Print all the records below exactly as they stand, but leave out the pictures.

[[ Information supplied, beginning ]]

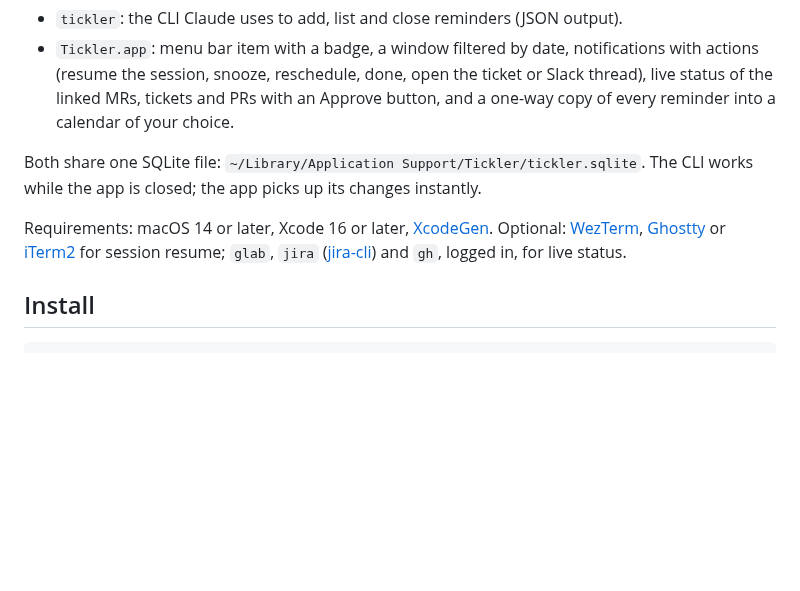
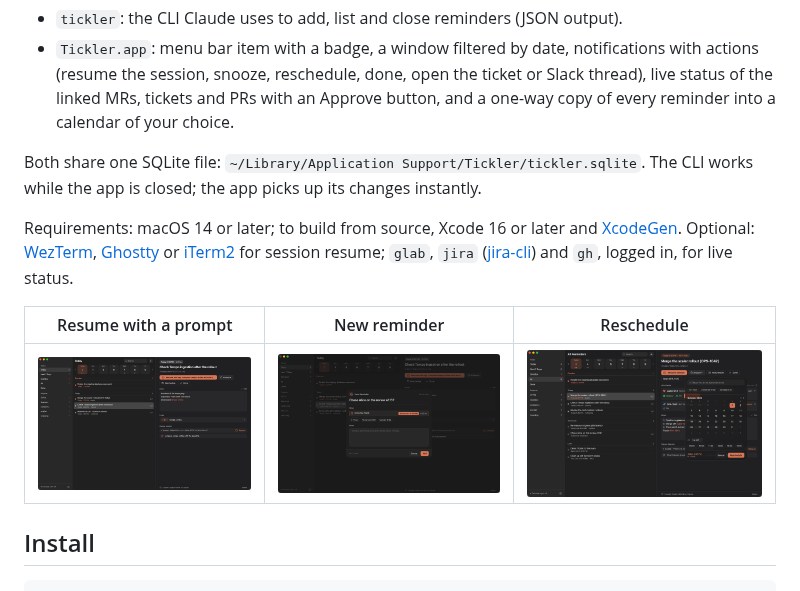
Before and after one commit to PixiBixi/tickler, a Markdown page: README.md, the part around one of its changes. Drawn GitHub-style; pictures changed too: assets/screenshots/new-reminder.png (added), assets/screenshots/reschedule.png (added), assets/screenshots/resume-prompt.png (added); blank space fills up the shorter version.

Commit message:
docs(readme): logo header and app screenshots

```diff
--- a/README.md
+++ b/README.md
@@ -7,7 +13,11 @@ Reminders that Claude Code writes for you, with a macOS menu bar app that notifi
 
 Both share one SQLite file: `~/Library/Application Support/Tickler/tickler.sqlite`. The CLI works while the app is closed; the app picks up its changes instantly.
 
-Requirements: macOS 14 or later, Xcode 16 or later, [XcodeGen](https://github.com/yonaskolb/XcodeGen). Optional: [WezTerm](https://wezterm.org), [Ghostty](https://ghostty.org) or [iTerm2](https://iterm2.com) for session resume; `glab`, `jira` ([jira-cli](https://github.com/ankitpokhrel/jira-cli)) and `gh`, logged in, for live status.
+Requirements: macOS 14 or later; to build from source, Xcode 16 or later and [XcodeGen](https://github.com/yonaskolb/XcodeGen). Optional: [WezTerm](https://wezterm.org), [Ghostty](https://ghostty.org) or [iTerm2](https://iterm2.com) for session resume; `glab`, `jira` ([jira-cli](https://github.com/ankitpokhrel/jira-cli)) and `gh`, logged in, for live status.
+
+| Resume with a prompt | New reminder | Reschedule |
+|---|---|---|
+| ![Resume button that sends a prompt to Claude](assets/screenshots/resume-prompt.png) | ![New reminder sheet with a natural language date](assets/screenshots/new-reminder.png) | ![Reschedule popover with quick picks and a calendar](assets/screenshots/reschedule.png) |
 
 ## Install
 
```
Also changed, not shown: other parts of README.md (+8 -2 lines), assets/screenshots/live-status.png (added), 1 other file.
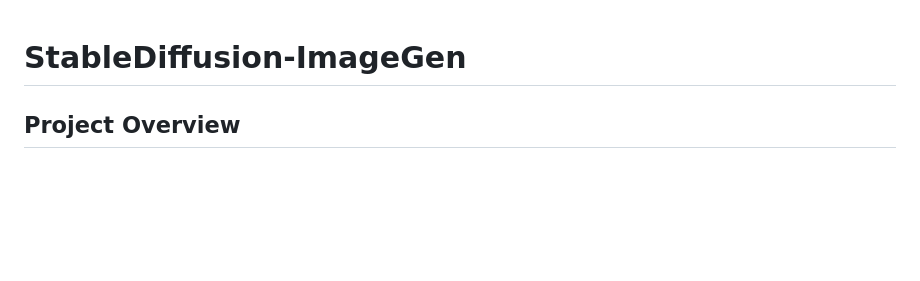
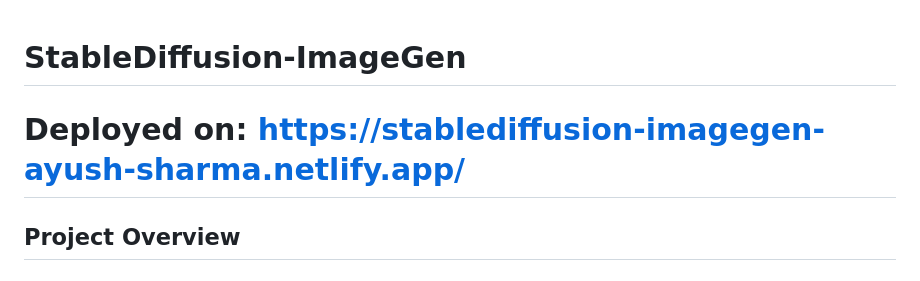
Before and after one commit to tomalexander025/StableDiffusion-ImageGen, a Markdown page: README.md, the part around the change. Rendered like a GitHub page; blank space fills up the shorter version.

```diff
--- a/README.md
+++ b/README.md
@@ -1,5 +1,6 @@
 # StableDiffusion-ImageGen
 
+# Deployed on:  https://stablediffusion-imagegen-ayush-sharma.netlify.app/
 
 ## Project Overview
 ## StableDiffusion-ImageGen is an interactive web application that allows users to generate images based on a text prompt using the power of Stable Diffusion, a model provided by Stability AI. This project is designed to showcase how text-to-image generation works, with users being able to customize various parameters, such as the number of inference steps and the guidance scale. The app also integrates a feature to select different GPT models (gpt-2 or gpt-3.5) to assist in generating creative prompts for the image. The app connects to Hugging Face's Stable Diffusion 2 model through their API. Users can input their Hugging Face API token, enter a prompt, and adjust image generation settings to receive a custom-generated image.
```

[[ Information supplied, end ]]

Response to this task:
Before and after one commit to PixiBixi/tickler, a Markdown page: README.md, the part around one of its changes. Drawn GitHub-style; pictures changed too: assets/screenshots/new-reminder.png (added), assets/screenshots/reschedule.png (added), assets/screenshots/resume-prompt.png (added); blank space fills up the shorter version.

Commit message:
docs(readme): logo header and app screenshots

```diff
--- a/README.md
+++ b/README.md
@@ -7,7 +13,11 @@ Reminders that Claude Code writes for you, with a macOS menu bar app that notifi
 
 Both share one SQLite file: `~/Library/Application Support/Tickler/tickler.sqlite`. The CLI works while the app is closed; the app picks up its changes instantly.
 
-Requirements: macOS 14 or later, Xcode 16 or later, [XcodeGen](https://github.com/yonaskolb/XcodeGen). Optional: [WezTerm](https://wezterm.org), [Ghostty](https://ghostty.org) or [iTerm2](https://iterm2.com) for session resume; `glab`, `jira` ([jira-cli](https://github.com/ankitpokhrel/jira-cli)) and `gh`, logged in, for live status.
+Requirements: macOS 14 or later; to build from source, Xcode 16 or later and [XcodeGen](https://github.com/yonaskolb/XcodeGen). Optional: [WezTerm](https://wezterm.org), [Ghostty](https://ghostty.org) or [iTerm2](https://iterm2.com) for session resume; `glab`, `jira` ([jira-cli](https://github.com/ankitpokhrel/jira-cli)) and `gh`, logged in, for live status.
+
+| Resume with a prompt | New reminder | Reschedule |
+|---|---|---|
+| ![Resume button that sends a prompt to Claude](assets/screenshots/resume-prompt.png) | ![New reminder sheet with a natural language date](assets/screenshots/new-reminder.png) | ![Reschedule popover with quick picks and a calendar](assets/screenshots/reschedule.png) |
 
 ## Install
 
```
Also changed, not shown: other parts of README.md (+8 -2 lines), assets/screenshots/live-status.png (added), 1 other file.
Before and after one commit to tomalexander025/StableDiffusion-ImageGen, a Markdown page: README.md, the part around the change. Rendered like a GitHub page; blank space fills up the shorter version.

```diff
--- a/README.md
+++ b/README.md
@@ -1,5 +1,6 @@
 # StableDiffusion-ImageGen
 
+# Deployed on:  https://stablediffusion-imagegen-ayush-sharma.netlify.app/
 
 ## Project Overview
 ## StableDiffusion-ImageGen is an interactive web application that allows users to generate images based on a text prompt using the power of Stable Diffusion, a model provided by Stability AI. This project is designed to showcase how text-to-image generation works, with users being able to customize various parameters, such as the number of inference steps and the guidance scale. The app also integrates a feature to select different GPT models (gpt-2 or gpt-3.5) to assist in generating creative prompts for the image. The app connects to Hugging Face's Stable Diffusion 2 model through their API. Users can input their Hugging Face API token, enter a prompt, and adjust image generation settings to receive a custom-generated image.
```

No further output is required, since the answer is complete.